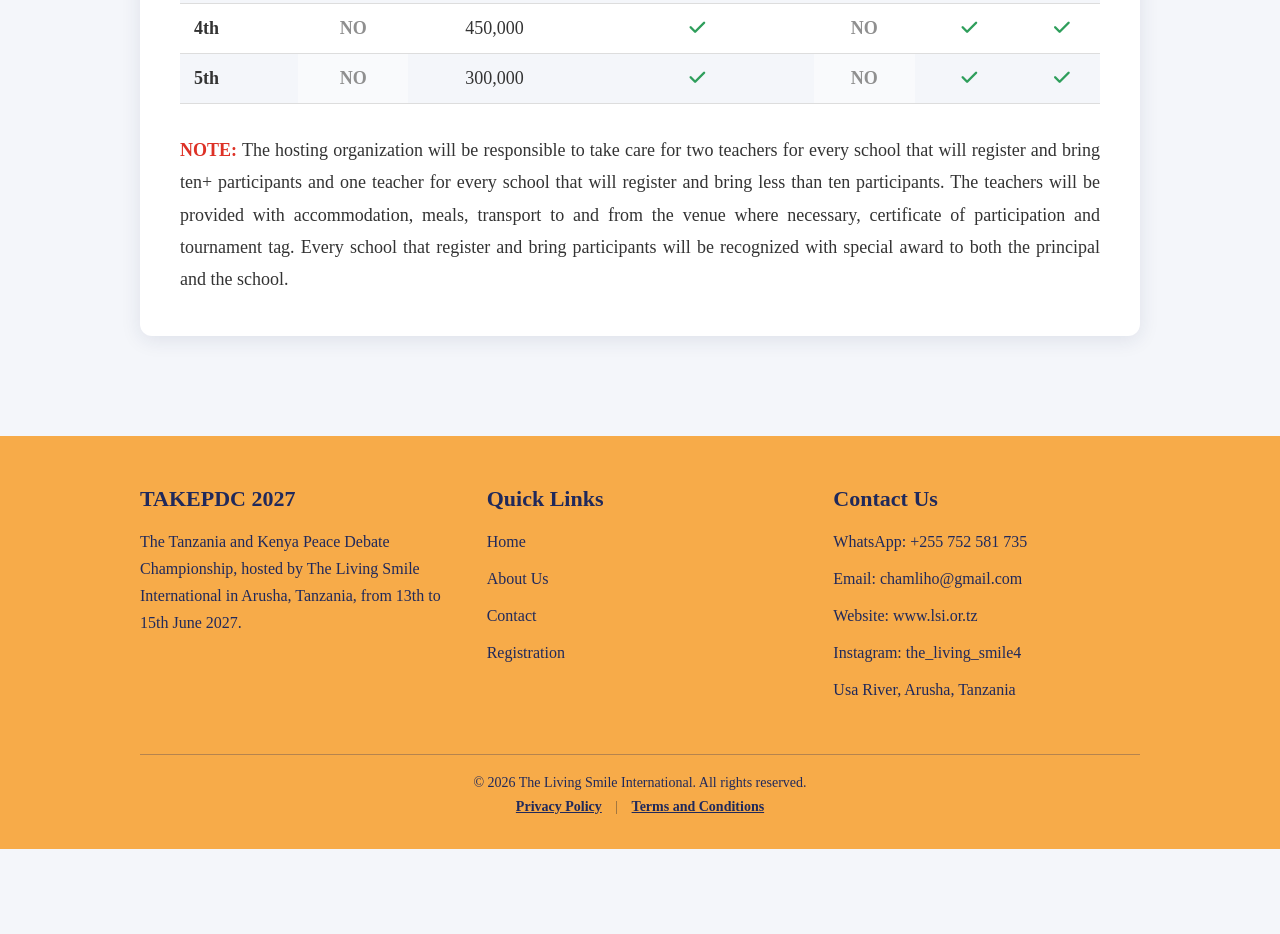
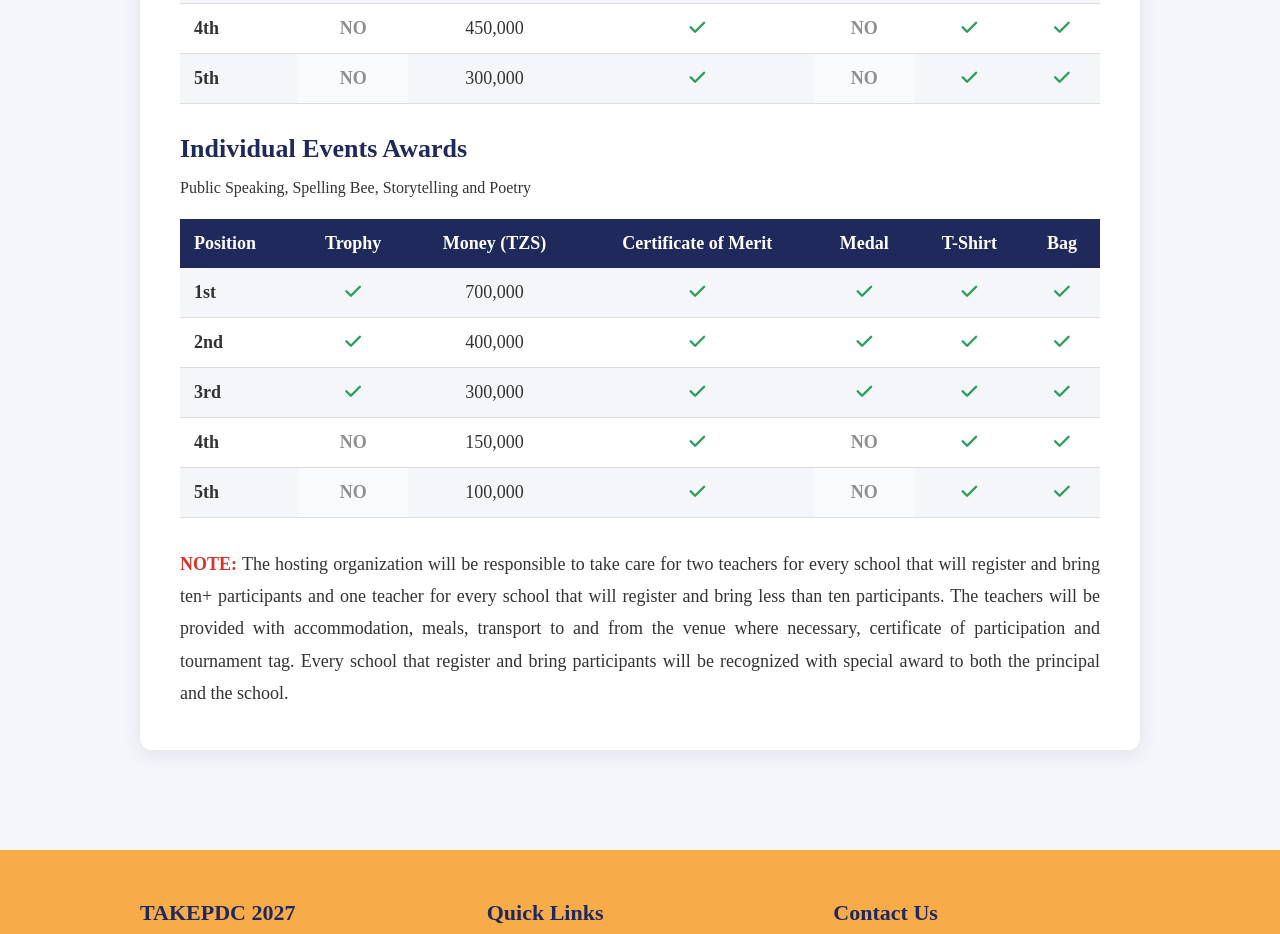
Before and after one commit to iam-collins97/takepdc.org, a plain HTML site: page registration.html in a window 1280 px wide. Shown: the part 4234-5168 px from the top of the page. Before the commit the page ends 5083 px from the top, so only its background shows below. Drawn offline with Linux system fonts and the light colour scheme.

Commit message:
Update registration.html

```diff
--- a/registration.html
+++ b/registration.html
@@ -206,6 +206,66 @@
                         </tr>
                     </table>
                 </div>
+                                <h3 class="awards-title">Individual Events Awards</h3>
+                <p class="awards-caption">Public Speaking, Spelling Bee, Storytelling and Poetry</p>
+                <div class="table-scroll">
+                    <table class="awards-table awards-wide">
+                        <tr>
+                            <th>Position</th>
+                            <th>Trophy</th>
+                            <th>Money (TZS)</th>
+                            <th>Certificate of Merit</th>
+                            <th>Medal</th>
+                            <th>T-Shirt</th>
+                            <th>Bag</th>
+                        </tr>
+                        <tr>
+                            <td>1st</td>
+                            <td class="tick"><i class="fa-solid fa-check"></i></td>
+                            <td>700,000</td>
+                            <td class="tick"><i class="fa-solid fa-check"></i></td>
+                            <td class="tick"><i class="fa-solid fa-check"></i></td>
+                            <td class="tick"><i class="fa-solid fa-check"></i></td>
+                            <td class="tick"><i class="fa-solid fa-check"></i></td>
+                        </tr>
+                        <tr>
+                            <td>2nd</td>
+                            <td class="tick"><i class="fa-solid fa-check"></i></td>
+                            <td>400,000</td>
+                            <td class="tick"><i class="fa-solid fa-check"></i></td>
+                            <td class="tick"><i class="fa-solid fa-check"></i></td>
+                            <td class="tick"><i class="fa-solid fa-check"></i></td>
+                            <td class="tick"><i class="fa-solid fa-check"></i></td>
+                        </tr>
+                        <tr>
+                            <td>3rd</td>
+                            <td class="tick"><i class="fa-solid fa-check"></i></td>
+                            <td>300,000</td>
+                            <td class="tick"><i class="fa-solid fa-check"></i></td>
+                            <td class="tick"><i class="fa-solid fa-check"></i></td>
+                            <td class="tick"><i class="fa-solid fa-check"></i></td>
+                            <td class="tick"><i class="fa-solid fa-check"></i></td>
+                        </tr>
+                        <tr>
+                            <td>4th</td>
+                            <td class="no">NO</td>
+                            <td>150,000</td>
+                            <td class="tick"><i class="fa-solid fa-check"></i></td>
+                            <td class="no">NO</td>
+                            <td class="tick"><i class="fa-solid fa-check"></i></td>
+                            <td class="tick"><i class="fa-solid fa-check"></i></td>
+                        </tr>
+                        <tr>
+                            <td>5th</td>
+                            <td class="no">NO</td>
+                            <td>100,000</td>
+                            <td class="tick"><i class="fa-solid fa-check"></i></td>
+                            <td class="no">NO</td>
+                            <td class="tick"><i class="fa-solid fa-check"></i></td>
+                            <td class="tick"><i class="fa-solid fa-check"></i></td>
+                        </tr>
+                    </table>
+                </div>
 
                 <p class="note"><strong>NOTE:</strong> The hosting organization will be responsible to take care for two teachers for
 every school that will register and bring ten+ participants and one teacher for every
```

Your objective:
Using the entries, state how many of their lines hold "awards"; give the number and no more.

Expected answer:
3